A national organization, BKA's goal is to offer blind and visually impaired students a hobby not always easily accessible to them. They offer courses on art and sculpture which allow blind and visually impaired students to express their creativity and learn new skills, but, also to help them gain self-esteem and attain access to a potential career choice.

"In such a cosmopolitan and multi-cultural community as Toronto, handicapped people need to feel and be perceived as an integral part of the community, says Travnickova, owner and director of Blind Kids Art. "In promoting and profiling blind students' art, BKA can enrich the lives of blind and sighted people throughout the GTA."

Travnickova's inspiration for BKA came while attending an exhibition of African art, where the visitors were encouraged to experience the art through not only sight but also touch.

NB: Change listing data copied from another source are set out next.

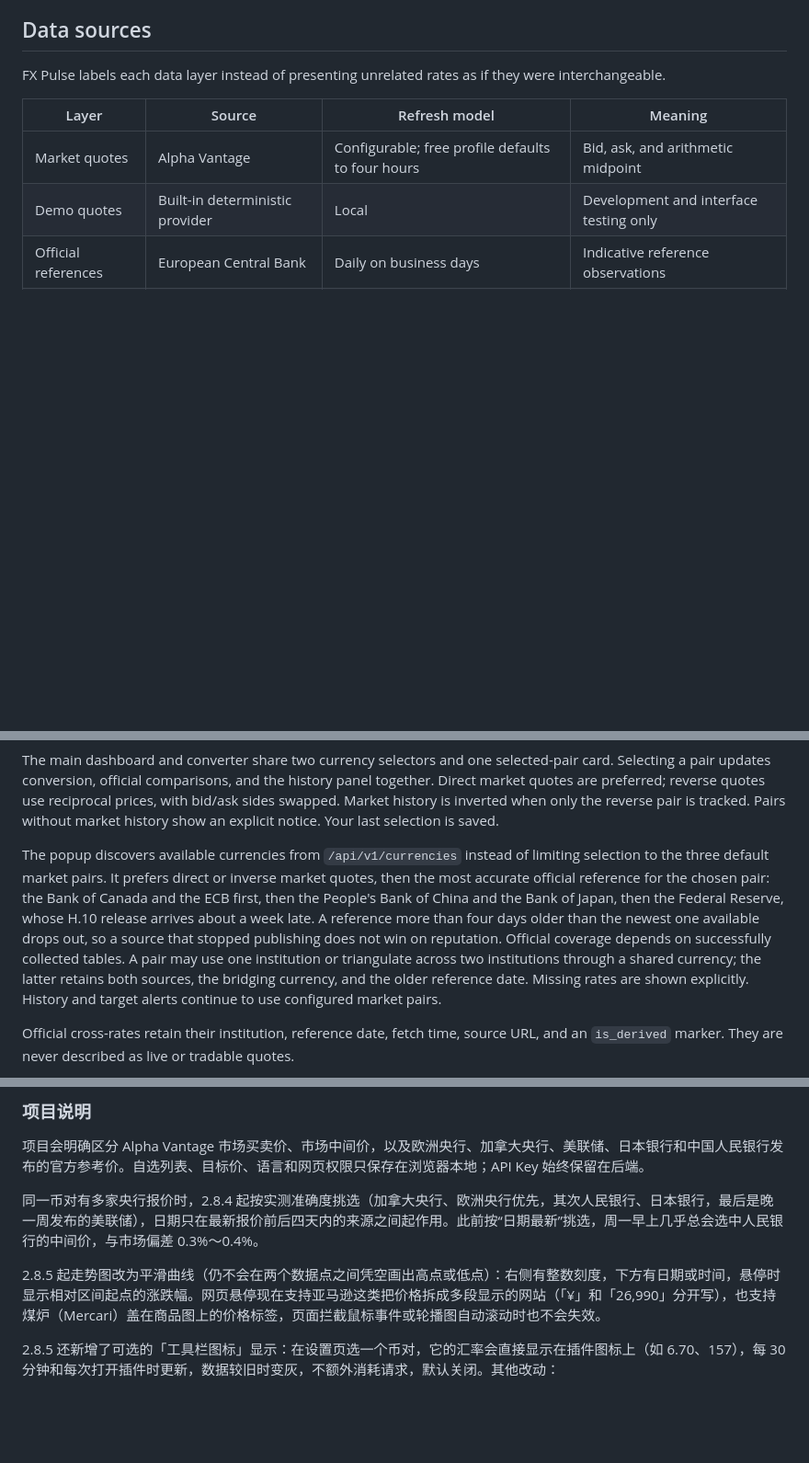
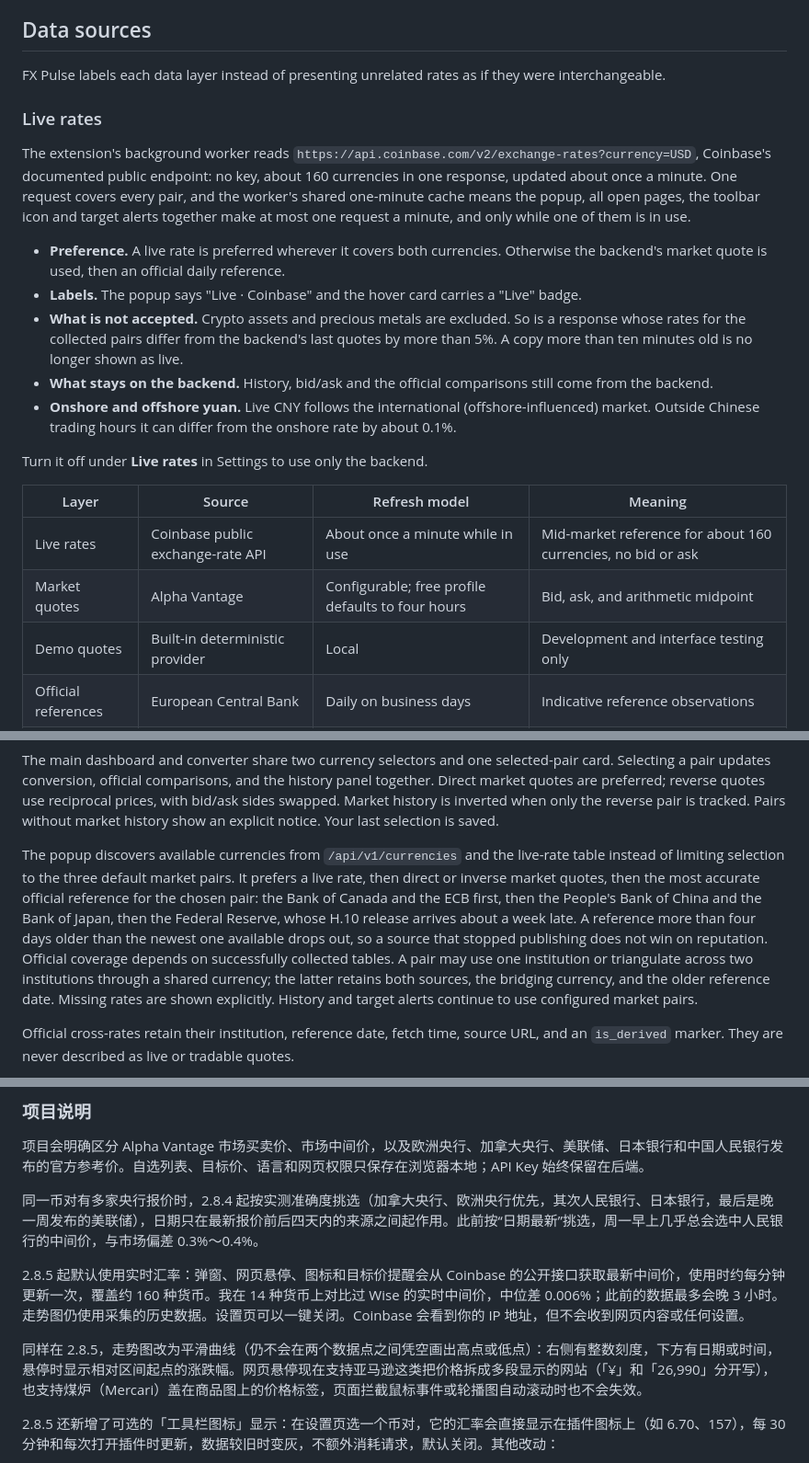
Before and after one commit to shianjeng/FX-Pulses, a Markdown page: README.md, 3 parts joined by grey strips. Shown at 92% size. Rendered like a GitHub page; blank space fills up the shorter version.

Commit message:
docs: live rates in the 2.8.5 notes, data sources and privacy

```diff
--- a/README.md
+++ b/README.md
@@ -107,8 +108,21 @@ Hover conversion is **off by default**. Enable it from Settings, grant access on
 
 FX Pulse labels each data layer instead of presenting unrelated rates as if they were interchangeable.
 
+### Live rates
+
+The extension's background worker reads `https://api.coinbase.com/v2/exchange-rates?currency=USD`, Coinbase's documented public endpoint: no key, about 160 currencies in one response, updated about once a minute. One request covers every pair, and the worker's shared one-minute cache means the popup, all open pages, the toolbar icon and target alerts together make at most one request a minute, and only while one of them is in use.
+
+- **Preference.** A live rate is preferred wherever it covers both currencies. Otherwise the backend's market quote is used, then an official daily reference.
+- **Labels.** The popup says "Live · Coinbase" and the hover card carries a "Live" badge.
+- **What is not accepted.** Crypto assets and precious metals are excluded. So is a response whose rates for the collected pairs differ from the backend's last quotes by more than 5%. A copy more than ten minutes old is no longer shown as live.
+- **What stays on the backend.** History, bid/ask and the official comparisons still come from the backend.
+- **Onshore and offshore yuan.** Live CNY follows the international (offshore-influenced) market. Outside Chinese trading hours it can differ from the onshore rate by about 0.1%.
+
+Turn it off under **Live rates** in Settings to use only the backend.
+
 | Layer | Source | Refresh model | Meaning |
 | --- | --- | --- | --- |
+| Live rates | Coinbase public exchange-rate API | About once a minute while in use | Mid-market reference for about 160 currencies, no bid or ask |
 | Market quotes | Alpha Vantage | Configurable; free profile defaults to four hours | Bid, ask, and arithmetic midpoint |
 | Demo quotes | Built-in deterministic provider | Local | Development and interface testing only |
 | Official references | European Central Bank | Daily on business days | Indicative reference observations |
@@ -119,7 +133,7 @@ FX Pulse labels each data layer instead of presenting unrelated rates as if they
 
 The main dashboard and converter share two currency selectors and one selected-pair card. Selecting a pair updates conversion, official comparisons, and the history panel together. Direct market quotes are preferred; reverse quotes use reciprocal prices, with bid/ask sides swapped. Market history is inverted when only the reverse pair is tracked. Pairs without market history show an explicit notice. Your last selection is saved.
 
-The popup discovers available currencies from `/api/v1/currencies` instead of limiting selection to the three default market pairs. It prefers direct or inverse market quotes, then the most accurate official reference for the chosen pair: the Bank of Canada and the ECB first, then the People's Bank of China and the Bank of Japan, then the Federal Reserve, whose H.10 release arrives about a week late. A reference more than four days older than the newest one available drops out, so a source that stopped publishing does not win on reputation. Official coverage depends on successfully collected tables. A pair may use one institution or triangulate across two institutions through a shared currency; the latter retains both sources, the bridging currency, and the older reference date. Missing rates are shown explicitly. History and target alerts continue to use configured market pairs.
+The popup discovers available currencies from `/api/v1/currencies` and the live-rate table instead of limiting selection to the three default market pairs. It prefers a live rate, then direct or inverse market quotes, then the most accurate official reference for the chosen pair: the Bank of Canada and the ECB first, then the People's Bank of China and the Bank of Japan, then the Federal Reserve, whose H.10 release arrives about a week late. A reference more than four days older than the newest one available drops out, so a source that stopped publishing does not win on reputation. Official coverage depends on successfully collected tables. A pair may use one institution or triangulate across two institutions through a shared currency; the latter retains both sources, the bridging currency, and the older reference date. Missing rates are shown explicitly. History and target alerts continue to use configured market pairs.
 
 Official cross-rates retain their institution, reference date, fetch time, source URL, and an `is_derived` marker. They are never described as live or tradable quotes.
 
@@ -474,7 +488,9 @@ Edge 用户：打开 `edge://extensions`，在左侧打开 **开发人员模式*
 
 同一币对有多家央行报价时，2.8.4 起按实测准确度挑选（加拿大央行、欧洲央行优先，其次人民银行、日本银行，最后是晚一周发布的美联储），日期只在最新报价前后四天内的来源之间起作用。此前按“日期最新”挑选，周一早上几乎总会选中人民银行的中间价，与市场偏差 0.3%～0.4%。
 
-2.8.5 起走势图改为平滑曲线（仍不会在两个数据点之间凭空画出高点或低点）：右侧有整数刻度，下方有日期或时间，悬停时显示相对区间起点的涨跌幅。网页悬停现在支持亚马逊这类把价格拆成多段显示的网站（「¥」和「26,990」分开写），也支持煤炉（Mercari）盖在商品图上的价格标签，页面拦截鼠标事件或轮播图自动滚动时也不会失效。
+2.8.5 起默认使用实时汇率：弹窗、网页悬停、图标和目标价提醒会从 Coinbase 的公开接口获取最新中间价，使用时约每分钟更新一次，覆盖约 160 种货币。我在 14 种货币上对比过 Wise 的实时中间价，中位差 0.006%；此前的数据最多会晚 3 小时。走势图仍使用采集的历史数据。设置页可以一键关闭。Coinbase 会看到你的 IP 地址，但不会收到网页内容或任何设置。
+
+同样在 2.8.5，走势图改为平滑曲线（仍不会在两个数据点之间凭空画出高点或低点）：右侧有整数刻度，下方有日期或时间，悬停时显示相对区间起点的涨跌幅。网页悬停现在支持亚马逊这类把价格拆成多段显示的网站（「¥」和「26,990」分开写），也支持煤炉（Mercari）盖在商品图上的价格标签，页面拦截鼠标事件或轮播图自动滚动时也不会失效。
 
 2.8.5 还新增了可选的「工具栏图标」显示：在设置页选一个币对，它的汇率会直接显示在插件图标上（如 6.70、157），每 30 分钟和每次打开插件时更新，数据较旧时变灰，不额外消耗请求，默认关闭。其他改动：
 - 快捷键 Alt+Shift+F 可打开插件。
```
Also changed, not shown: other parts of README.md (+4 -3 lines).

When she moved to Toronto from the Czech Republic in August of 2002, Travnickova began to explore this path as a way of making a marked contribution to her new community.

Travnickova's enthusiasm has attracted such prominent individuals as Mark Raynes Roberts, a world-renowned sculptor and art collector, and Walter Moos, the owner of Moos Gallery in Toronto, who has generously offered to provide exhibition space for BKA students. BKA's mentor, Mark R. Roberts is the creator of exquisite glass sculptures owned by Nelson Mandela and the Archbishop of Canterbury, just to name a few. He has also designed some of Canada's most prestigious awards, such as the "Entrepreneur of the Year Award" and "Canada's Top 40 under 40 Awards".

"Art is the perfect way to open young minds to their own abilities and BKA's program can change the way we, as a society, accept one another. Alex's vision to inspire blind and visually impaired children through the arts is a wonderful gift to the children of Canada," says Roberts.

BKA currently offers three sessions a year for children under the age of 14. Each session consists of 16, 45-minute periods of one-on-one classroom instruction by Travnickova, visiting artists and volunteers. In a nurturing and safe environment, children learn various ways of working with clay and are introduced to a wide range of pottery/sculpture tools and equipment glazes and finishes.

Travnickova says,"Our success will become apparent when there are art galleries in Toronto exhibiting our students' work and when those students begin careers of their own as sculptors and ceramic artists. We will know that we have had a tremendous impact when we read articles about well known blind artists who studied at Blind Kids Art as children. Our goals will have been reached when our students themselves become teachers of art and share with others what they have learned from us." IN: EDUCATION, HEALTH, MEDIA, SOCIAL, OTHER

Contact Information

  • Alex Travnickova, Chairman of the Board
    Primary Phone: 416-821-2375